Welcome, fine readers, to my own little interpretation of the first Klaus Hypnosis in TMM. Since I noticed that there were absolutely NO TMM stories on this site, I decided to make one. That, and I was unbelievably bored. I hope you enjoy reading this as much as I enjoyed writing it, because it was truely a labor of love.
DISCLAIMER: I don't own Lemony Snicket, ASOUE, TMM, Klaus, Dr. Orwell, the foreman, Violet, Sunny, Charles, or Olaf. I don't own Georgia Byng, either, and I certainly don't own Molly Moon's Incredible Book of Hypnotism, although it is a very good book and I definately recommend it.
I felt the impact more than I saw it.
Well, sure, I saw the first half of the fall, but then my glasses slipped off and the rest was nothing. I felt myself fall onto them and heard them crunch sickeningly. I heard Violet proclaim that they were ruined. You don't have to tell ME twice, I thought, picking up the wreckage.
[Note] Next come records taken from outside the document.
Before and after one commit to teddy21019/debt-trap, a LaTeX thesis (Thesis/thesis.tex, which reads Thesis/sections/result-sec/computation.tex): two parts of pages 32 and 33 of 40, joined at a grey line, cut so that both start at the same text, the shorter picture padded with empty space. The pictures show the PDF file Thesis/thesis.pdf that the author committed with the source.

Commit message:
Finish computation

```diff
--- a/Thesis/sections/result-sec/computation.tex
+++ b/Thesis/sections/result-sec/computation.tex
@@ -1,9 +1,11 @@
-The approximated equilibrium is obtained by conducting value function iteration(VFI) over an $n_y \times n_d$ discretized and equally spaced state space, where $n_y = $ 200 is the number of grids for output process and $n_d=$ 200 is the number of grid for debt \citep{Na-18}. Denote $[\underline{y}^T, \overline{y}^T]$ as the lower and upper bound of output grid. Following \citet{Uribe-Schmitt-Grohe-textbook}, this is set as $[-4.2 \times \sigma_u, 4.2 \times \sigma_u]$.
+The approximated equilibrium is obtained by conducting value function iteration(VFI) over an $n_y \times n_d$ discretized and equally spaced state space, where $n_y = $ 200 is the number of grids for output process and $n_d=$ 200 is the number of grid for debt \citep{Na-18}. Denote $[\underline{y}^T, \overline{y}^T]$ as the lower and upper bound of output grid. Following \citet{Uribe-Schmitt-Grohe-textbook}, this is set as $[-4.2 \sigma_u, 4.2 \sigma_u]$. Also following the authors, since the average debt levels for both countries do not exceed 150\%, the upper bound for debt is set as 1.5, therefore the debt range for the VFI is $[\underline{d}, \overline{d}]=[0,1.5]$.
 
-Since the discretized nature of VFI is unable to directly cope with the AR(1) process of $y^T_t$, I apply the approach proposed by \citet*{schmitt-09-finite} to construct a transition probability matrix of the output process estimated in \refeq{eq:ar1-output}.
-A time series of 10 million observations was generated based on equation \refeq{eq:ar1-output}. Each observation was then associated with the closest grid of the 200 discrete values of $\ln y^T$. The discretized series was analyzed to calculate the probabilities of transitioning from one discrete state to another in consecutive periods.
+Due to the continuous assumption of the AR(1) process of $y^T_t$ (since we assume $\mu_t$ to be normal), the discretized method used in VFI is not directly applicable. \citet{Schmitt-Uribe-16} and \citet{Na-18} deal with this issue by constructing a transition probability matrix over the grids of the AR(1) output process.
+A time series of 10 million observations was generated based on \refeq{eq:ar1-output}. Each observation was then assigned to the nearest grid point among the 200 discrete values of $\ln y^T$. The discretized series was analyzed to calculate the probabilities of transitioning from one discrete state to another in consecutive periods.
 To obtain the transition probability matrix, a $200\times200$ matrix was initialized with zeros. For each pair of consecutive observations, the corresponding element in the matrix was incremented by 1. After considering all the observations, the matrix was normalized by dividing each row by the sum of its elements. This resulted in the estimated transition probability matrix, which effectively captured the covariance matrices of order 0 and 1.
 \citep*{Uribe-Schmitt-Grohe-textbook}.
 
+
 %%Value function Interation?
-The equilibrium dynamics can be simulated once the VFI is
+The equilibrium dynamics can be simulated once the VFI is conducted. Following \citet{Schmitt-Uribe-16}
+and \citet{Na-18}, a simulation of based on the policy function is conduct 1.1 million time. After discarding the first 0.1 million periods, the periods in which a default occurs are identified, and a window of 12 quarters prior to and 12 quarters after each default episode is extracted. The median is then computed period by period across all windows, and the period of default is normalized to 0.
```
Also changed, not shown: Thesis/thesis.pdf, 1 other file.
Although my eyes saw only a meaningless black blob, my hands could feel that they were ruined beyond repair.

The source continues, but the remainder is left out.